—When I was only eight I began to study sight-reading with a violinist that was very much nervous. He was a good musician but he did not know how to teach. He explained to me very quickly. Then he told my father: «Look, make your son study another thing because he has no abilities for music.» My father's teacher advised him to make me study piano because in such a way I could have a assured future, and then I began with Antonio Eduardo D'Agostino, a great teacher and pianist. In six months I changed completely. It was the new school.

—In what year were you admitted in the Academia Porteña del Lunfardo?

—In 1963, a year after it was founded. I met José Gobello and I told him that I was no writer to be there. But he replied that they wanted to include a musician. For a long time I was the only composer, until I promoted the admission of the arranger of the Mariano Mores orchestra, Martín Darré.

—During the golden age of tango, did a musician manage to live well?

—The only ones that could live well, working hard, were the early composers: Firpo, Canaro and Fresedo. But it was not the same for musicians like me, who did not lead an orchestra. I earned for my living teaching music. Previously I had worked playing at the cinemas, until sound films came. And the royalties as composer were never enough for a living.

—Were you acquainted with Borges?

—Yes. I worked in two numbers with him: “Milonga del muerto”, that was played by Eduardo Falú, and in another one, titled “Milonga del infiel”. Furthermore, he was a home twice. The first of these milongas was titled “del Soldado” and the military authorities of the Proceso banned it.

—Did you ever have problems with the military authorities?

—At Onganía's period they behaved very badly with the artists, because they eliminated all live shows at radio stations and at cinema theaters. It even went against me personally. But ... we'd better forget it.

—Some people say that Astor Piazzolla was the great innovator in the music of Buenos Aires; What is your opinion about it?

—He did not bring any innovation at all. He was a musician thoroughly trained and that is not at issue. But the innovators in tango were three: Roberto Firpo, with the tango “Alma de bohemio”; later Enrique Delfino appeared and, much later, Juan Carlos Cobián, a great pianist. Piazzolla was a great player, his innovation was more propaganda than any other thing. Anyway, to compose a tango, there is no need of a deep technical instruction, you have to feel it. The early tango players were not musically trained, they were polishing themselves through time. Such was Eduardo Arolas' case.

—What other singers, besides Gardel and Corsini, did you like?

—Mainly Agustín Magaldi and Ángel Vargas. Also Héctor Mauré. But I think that Carlos Gardel was unsurpassable, not only because of his voice, but also for his personality. He was unique, even though I recognize values in the rest.

—What advise would you give to the young in order to spread tango?
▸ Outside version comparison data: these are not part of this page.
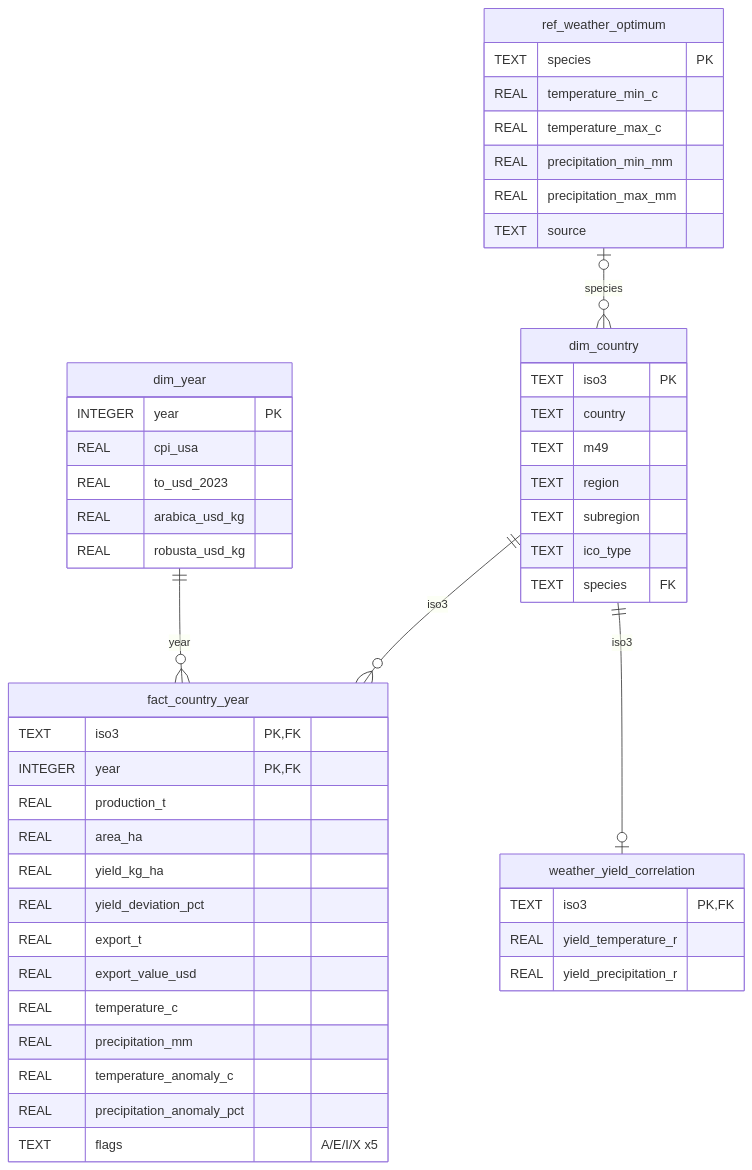
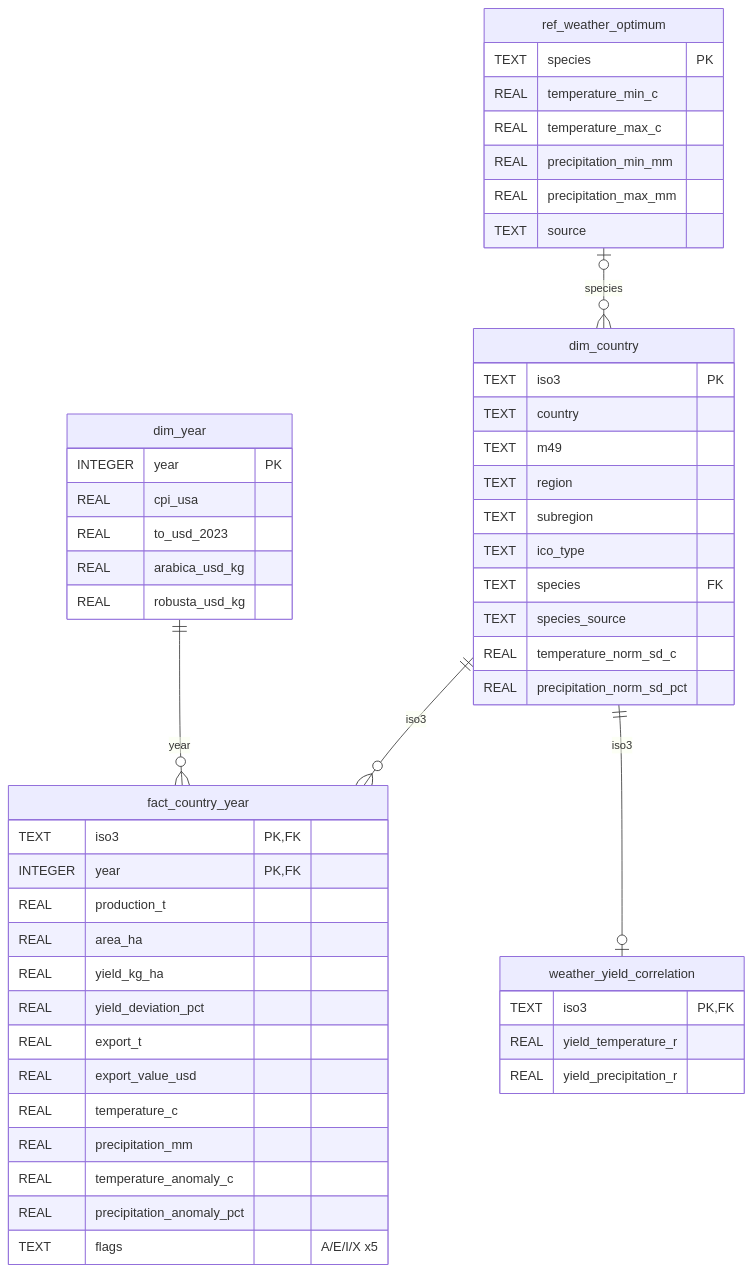
The diagram in docs/raport-cw2/model-er.mmd (karolbystrek/systemy-analizy-biznesowej-projekt), drawn with Mermaid before and after one commit. The commit also changed 24 other files, not shown here.

Commit message:
Update coffee database schema and data processing files; add species source and temperature/precipitation norms to country dimensions, enhance dominant species dataset with USDA FAS information, and refine quality EDA documentation.

```diff
--- a/docs/raport-cw2/model-er.mmd
+++ b/docs/raport-cw2/model-er.mmd
@@ -1,50 +1,53 @@
 erDiagram
     dim_country ||--o{ fact_country_year : "iso3"
     dim_year ||--o{ fact_country_year : "year"
     ref_weather_optimum |o--o{ dim_country : "species"
     dim_country ||--o| weather_yield_correlation : "iso3"
 
     fact_country_year {
         TEXT iso3 PK,FK
         INTEGER year PK,FK
         REAL production_t
         REAL area_ha
         REAL yield_kg_ha
         REAL yield_deviation_pct
         REAL export_t
         REAL export_value_usd
         REAL temperature_c
         REAL precipitation_mm
         REAL temperature_anomaly_c
         REAL precipitation_anomaly_pct
         TEXT flags "A/E/I/X x5"
     }
     dim_country {
         TEXT iso3 PK
         TEXT country
         TEXT m49
         TEXT region
         TEXT subregion
         TEXT ico_type
         TEXT species FK
+        TEXT species_source
+        REAL temperature_norm_sd_c
+        REAL precipitation_norm_sd_pct
     }
     dim_year {
         INTEGER year PK
         REAL cpi_usa
         REAL to_usd_2023
         REAL arabica_usd_kg
         REAL robusta_usd_kg
     }
     ref_weather_optimum {
         TEXT species PK
         REAL temperature_min_c
         REAL temperature_max_c
         REAL precipitation_min_mm
         REAL precipitation_max_mm
         TEXT source
     }
     weather_yield_correlation {
         TEXT iso3 PK,FK
         REAL yield_temperature_r
         REAL yield_precipitation_r
     }
```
—Young people by themselves cannot do anything. The ones that run locals for dancing tango can help by charging a cheaper admission ticket. In the old times, by paying for a coffee you were allowed to listen to a good orchestra.
Radios and television channels ought to broadcast our city music more. When I was music teacher at elementary schools I taught tango to my pupils.

Interview made on June 16, 1994. Published in Desmemoria Re-vista de Historia, no. 5, Buenos Aires, October-December 1994.